Sap buckets on sugar maple trees in Vermont

Vermont sugar maple sap buckets; the first step in making maple syrup.  Photo by Putneypics/Flickr (Noncommercial Use Permitted with Attribution).

Official State Flavor of Vermont

Maple was designated as the official state flavor of Vermont in 1993. The U.S. Mint's Vermont quarter also commemorates sap collecting for maple syrup. All State Foods

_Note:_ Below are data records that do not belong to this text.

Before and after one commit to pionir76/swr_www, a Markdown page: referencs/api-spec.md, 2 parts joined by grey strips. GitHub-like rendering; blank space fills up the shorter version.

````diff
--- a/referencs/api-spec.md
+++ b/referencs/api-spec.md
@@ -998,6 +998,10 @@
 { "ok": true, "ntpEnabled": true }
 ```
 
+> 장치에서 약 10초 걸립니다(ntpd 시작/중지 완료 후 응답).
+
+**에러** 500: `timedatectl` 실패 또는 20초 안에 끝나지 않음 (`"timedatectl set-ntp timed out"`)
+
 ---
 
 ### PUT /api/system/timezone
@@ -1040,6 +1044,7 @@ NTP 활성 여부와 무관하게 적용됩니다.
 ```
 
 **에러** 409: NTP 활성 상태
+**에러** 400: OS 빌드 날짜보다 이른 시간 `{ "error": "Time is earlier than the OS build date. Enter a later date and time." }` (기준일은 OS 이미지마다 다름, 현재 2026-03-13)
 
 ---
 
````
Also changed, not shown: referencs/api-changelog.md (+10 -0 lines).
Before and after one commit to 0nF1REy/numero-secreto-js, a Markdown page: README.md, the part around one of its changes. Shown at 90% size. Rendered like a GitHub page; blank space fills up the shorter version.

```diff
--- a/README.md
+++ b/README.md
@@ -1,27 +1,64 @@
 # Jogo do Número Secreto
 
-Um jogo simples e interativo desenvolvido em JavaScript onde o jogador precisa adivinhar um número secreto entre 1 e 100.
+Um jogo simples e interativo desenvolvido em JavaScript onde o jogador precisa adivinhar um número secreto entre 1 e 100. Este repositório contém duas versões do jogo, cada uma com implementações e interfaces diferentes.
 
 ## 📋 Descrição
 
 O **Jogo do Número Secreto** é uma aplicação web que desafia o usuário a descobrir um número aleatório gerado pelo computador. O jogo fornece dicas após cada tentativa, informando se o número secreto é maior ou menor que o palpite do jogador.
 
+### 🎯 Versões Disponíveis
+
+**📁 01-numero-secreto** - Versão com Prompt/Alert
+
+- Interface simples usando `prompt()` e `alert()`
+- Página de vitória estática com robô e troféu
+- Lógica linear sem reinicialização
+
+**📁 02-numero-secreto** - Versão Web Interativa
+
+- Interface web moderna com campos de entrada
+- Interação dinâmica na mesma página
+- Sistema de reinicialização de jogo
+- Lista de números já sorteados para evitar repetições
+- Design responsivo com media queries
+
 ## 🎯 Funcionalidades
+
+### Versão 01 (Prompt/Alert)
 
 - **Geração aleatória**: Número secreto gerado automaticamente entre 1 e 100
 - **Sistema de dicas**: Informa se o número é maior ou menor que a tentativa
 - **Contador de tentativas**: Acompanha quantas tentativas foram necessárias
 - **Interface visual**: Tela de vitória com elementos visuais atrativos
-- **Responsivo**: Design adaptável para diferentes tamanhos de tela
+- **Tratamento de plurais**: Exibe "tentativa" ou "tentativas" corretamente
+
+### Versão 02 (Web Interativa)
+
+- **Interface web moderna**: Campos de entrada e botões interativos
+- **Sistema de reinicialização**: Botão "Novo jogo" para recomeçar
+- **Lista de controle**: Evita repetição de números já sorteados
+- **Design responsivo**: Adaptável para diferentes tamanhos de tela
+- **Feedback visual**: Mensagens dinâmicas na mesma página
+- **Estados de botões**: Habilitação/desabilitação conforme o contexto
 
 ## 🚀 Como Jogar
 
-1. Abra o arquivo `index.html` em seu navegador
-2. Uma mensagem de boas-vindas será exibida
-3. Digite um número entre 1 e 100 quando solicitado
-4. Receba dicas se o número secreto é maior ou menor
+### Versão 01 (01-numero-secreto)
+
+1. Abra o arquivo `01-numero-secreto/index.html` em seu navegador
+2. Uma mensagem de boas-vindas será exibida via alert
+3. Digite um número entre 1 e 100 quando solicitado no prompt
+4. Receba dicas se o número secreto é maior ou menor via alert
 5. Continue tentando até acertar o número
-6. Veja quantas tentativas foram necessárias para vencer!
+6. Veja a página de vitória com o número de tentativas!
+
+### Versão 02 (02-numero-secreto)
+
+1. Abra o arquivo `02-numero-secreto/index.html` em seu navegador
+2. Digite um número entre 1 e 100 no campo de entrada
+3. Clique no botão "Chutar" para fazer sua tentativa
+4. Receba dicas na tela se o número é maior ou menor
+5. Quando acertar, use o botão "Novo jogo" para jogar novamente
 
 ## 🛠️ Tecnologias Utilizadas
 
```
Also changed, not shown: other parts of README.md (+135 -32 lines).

Vermont is home to over 7 million sugar maple trees, which produce the sap that is used to make maple syrup. The sap is collected in the springtime, when the weather is warm enough to start the sap flowing. The sap is then boiled down to create maple syrup. The longer the sap is boiled, the darker and richer the syrup will be. Vermont maple syrup is graded according to its color and flavor. The highest grade is Grade A, which is light and amber in color with a delicate flavor. It takes 40 gallons of sugar maple sap to boil down to 1 gallon of grade A maple syrup (the sugar maple is also Vermont's state tree). Vermont is the largest producer of maple syrup in the U.S., producing over 2 million gallons of maple syrup each year.



the U.S. Mint's bicentennial commemorative quarter for Vermont features Camel's Hump Mountain, sugar maple trees (state tree) with sap buckets (maple is Vermont's official state flavor), and the state motto: Freedom and Unity. Vermont became the 14th state in 1791. Public domain image on Wikipedia.

Vermont state quarter

Collecting sap from sugar maple trees; a rural road in Shoreham, Vermont.   Photo by Wooliedales/Flickr (noncommercial use permitted with attribution).

Collecting sap from sugar maple trees in Vermont

Maple pot; it takes 40 gallons of sugar maple tree sap to boil down to 1 gallon of grade A maple syrup.  Photo by Paul Moody/Flickr (noncommercial use permitted with attribution).

Maple pot


Making Pure Vermont Maple Syrup